I filled out what I needed to on the verification of education and returned the pen. When Isaac finished a couple minutes later, and I returned the clipboard, a different woman sat at the desk. She said, “Sir, you forgot the pen.”
“I already returned it” I said over my shoulder as I walked away.
“Sir, you didn’t return the pen.”
I turned around. “I already returned it before.”
“Sir, you returned a clipboard without a pen.” She held it up for me to see. Her upper lip curled, as though she accused me of smacking a baby. I half expected her to growl. About twenty people in line watched me to see what I would do. All this over a stupid pen. It wasn’t worth a fight. I made a snap decision and turned to Isaac. “Give me your pen.” He handed it over without question. I handed it to the clerk. She disappeared behind the next person in line. The other people in line had blank expressions again.
I felt bad for Isaac. I had made him surrender his pen without thinking how valuable it might be. “I hope that pen wasn’t important to you.”
I had brought my computer to get some work done while Isaac took his test, but the whole situation sat like acid on my chest. Driving home, I told Isaac, “I still feel miffed. I don’t know why. It was just a stupid pen.”
But I wasn’t riled about the pen. I was upset about being misunderstood. No, it wasn’t that, either. It was more than that. I had been accused of lying in front of a room full of people. The clerk had shamed me, wrongly, over an insignificant object. I’ve lived and worked in a friendly environment for a long time, and I’m not used to mistreatment anymore. It made me angry.
Jesus said, “If someone slaps you on the cheek, offer the other cheek also. Give to anyone who asks; and when things are taken from you, don’t try to get them back. (Luke 6:29-30 NLT)” Sometimes I don’t like what Jesus says.
Once I stopped feeling offended, and started thinking clearly, I realized that the clerks at the office deal with hundreds of people every day, and at least some those people are surly. Pens walk away all the time. That must get annoying. Especially if the boss refuses to replace them. Maybe the the clerk got caught in a job she doesn’t like but has to work for the money. Maybe her home life has turned sour. She could have a hundred reasons for being in a foul mood.
Or maybe she’s just an ugly person to work with.
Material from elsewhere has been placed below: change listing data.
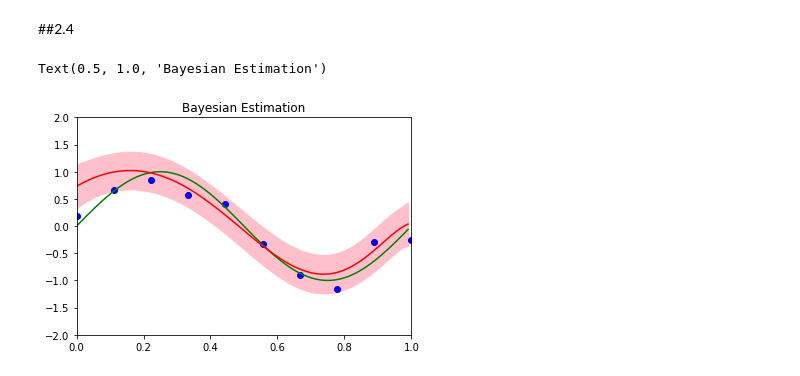
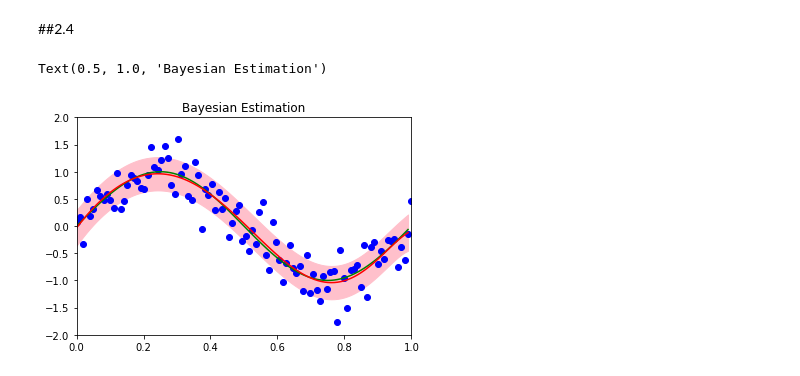
Before and after one commit to NitCoh/NLPAss1, a Jupyter notebook: part1.ipynb, the cells around one changed output. Saved outputs shown, nothing was run; the diff lists cells and outputs as text; code cells hidden in the pictures.

```diff
--- a/part1.ipynb
+++ b/part1.ipynb
@@ -252,9 +252,6 @@ class n_gram_model(LangModell):
         lm[history][word]+=1
 
     def normalize(counter):
-
-       #(c+gamma)/(N+B*gamma) according to the lidstone estimator from the NLTK docs.
-
         N = float(sum(counter.values()))
         B = len(counter)
         return { word : c+self.gamma/(N+B*self.gamma) for word,c in counter.items()}
@@ -264,11 +261,8 @@ class n_gram_model(LangModell):
     self.outlm = {hist:normalize(cntr) for hist, cntr in lm.items()}
 
   def predict_next_word(self, prev_words,chars=False):
-    if chars:
-      possible_words = self.outln(tuple(prev_words))
-    else:
-      possible_words =  self.outlm[tuple(nltk.word_tokenize(prev_words.lower()))]
-    next_word, prob = max(possible_words.items(), key=lambda x:x[1])
+    possible_words =  self.outlm[tuple(prev_words.lower().split())]
+    next_word, prob = max(possible_words.items(), key=lambda x:x[1] if x[0] not in ['<','>','unk','N'] else 0)
     return next_word,prob
 
   def evaluate_next_word(self, prev_words,next_word):
@@ -302,7 +296,6 @@ def perplexity(model,test_filename,pre_process=True,n=2):
   return answer
 
 def cross_entropy(model,test_filename,pre_process=True):
-  #TODO: validate how to calculate it
   if pre_process == True:
     ptb_preprocess([test_filename])
     filename = test_filename+'.out'
@@ -395,6 +388,6 @@ Text(0, 0.5, 'PERPLEXITY')
 best_n = 3
 best_gamma =1
 
-lm = train_word_gen('../data/ptb.train.txt',n=best_n,gamma=best_gamma)
-print(perplexity(lm,'../data/ptb.test.txt',n=best_n))
+lmWords = train_word_gen('../data/ptb.train.txt',n=best_n,gamma=best_gamma)
+print(perplexity(lmWords,'../data/ptb.test.txt',n=best_n))
 # %% [output]
@@ -807,33 +821,35 @@ def bayesianEst(x,t,M,alpha,sigma2):
 
   return (mean,variance)
 # %%
-x, t = generateDataset(N=10,f=lambda x: math.sin(2*np.pi*x),sigma=math.sqrt(1/11.1))
-m,v = bayesianEst(x,y_train,9,0.005,1/11.1)
 
+x, t = generateDataset(N=100,f=lambda x: math.sin(2*np.pi*x),sigma=math.sqrt(1/11.1))
+m,v = bayesianEstimator(x,t,9,0.005,1/11.1)
+
+# x_real = sorted(np.random.normal(0,1,100)
 x_real = np.arange(0, 1, 0.01)
 y_real = np.sin(2*np.pi*x_real)
 
 
 m = np.vectorize(m)
 v = np.vectorize(v)
 mean = m(x_real)
 #mean = [m(t) for t in x_real]
 variance = v(x_real)
 #variance = [v(t) for t in x_real]
 
 SD = np.sqrt(variance)
 upper = mean + SD
 lower = mean - SD
 
 
 
 plt.plot(x, t, 'bo')
 plt.plot(x_real, y_real, 'g-')
 plt.plot(x_real, mean, 'r-')
 plt.fill_between(x_real, upper, lower, color='pink')
 plt.xlim(0.0, 1.0)
 plt.ylim(-2, 2)
 plt.title('Bayesian Estimation')
 # %% [output]
 Text(0.5, 1.0, 'Bayesian Estimation')
-[figure, old version]
+[figure, new version]
```
Also changed, not shown: parts of 36 cells of this notebook.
Doesn’t matter. Whether I understand Jesus or not, whether I feel like it or not, he said to return good for evil. (See also Romans 12:21.)